Jenny, Rowena and I hosted an owl pellet inspection day on 31st August. Jenny explained all about the different owls that were present at Lantallack - tawny owls, barn owls and the little owl (which sadly hasn't been seen for a couple of years) and exactly what an owl pellet was.
Owls, like many other birds, eat their food whole. Since birds do not have teeth, they can't chew their food, so they use their strong, sharp beaks to rip their prey apart (very often voles, small rabbits, moles etc) and then swallow large chunks whole. The owl slowly digests its meal by separating the softer materials (such as meat) from the harder material (such as bones). It then regurgitates the harder material along with indigestible items such as feathers and fur in the form of a pellet.

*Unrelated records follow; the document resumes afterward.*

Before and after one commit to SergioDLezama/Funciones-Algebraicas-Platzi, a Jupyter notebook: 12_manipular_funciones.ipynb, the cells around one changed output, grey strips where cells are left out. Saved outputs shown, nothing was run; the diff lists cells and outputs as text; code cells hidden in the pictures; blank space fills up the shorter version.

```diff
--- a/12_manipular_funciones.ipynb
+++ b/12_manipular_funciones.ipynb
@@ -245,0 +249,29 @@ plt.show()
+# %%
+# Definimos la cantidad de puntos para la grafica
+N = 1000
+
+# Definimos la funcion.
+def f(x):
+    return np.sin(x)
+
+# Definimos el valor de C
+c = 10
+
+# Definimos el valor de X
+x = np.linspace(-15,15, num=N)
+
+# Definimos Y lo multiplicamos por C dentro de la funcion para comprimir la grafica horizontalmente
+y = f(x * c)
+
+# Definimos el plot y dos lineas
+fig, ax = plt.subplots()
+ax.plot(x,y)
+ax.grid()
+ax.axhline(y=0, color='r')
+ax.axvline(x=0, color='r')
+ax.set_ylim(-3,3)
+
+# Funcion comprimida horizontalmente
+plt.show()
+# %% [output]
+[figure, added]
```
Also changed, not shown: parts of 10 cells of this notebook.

Jenny brought her stuffed Barn owl which is so beautiful... and weightless.... with stunning feathers.
Jenny and Rowena soaked the owl pellets for an hour or two to make them easier for everyone to dissect. When the children (and adults - who couldn't resist joining in!) began to break them up to search for the bones of the tiny animals the owl had eaten, they just fell apart and what they found was so exciting!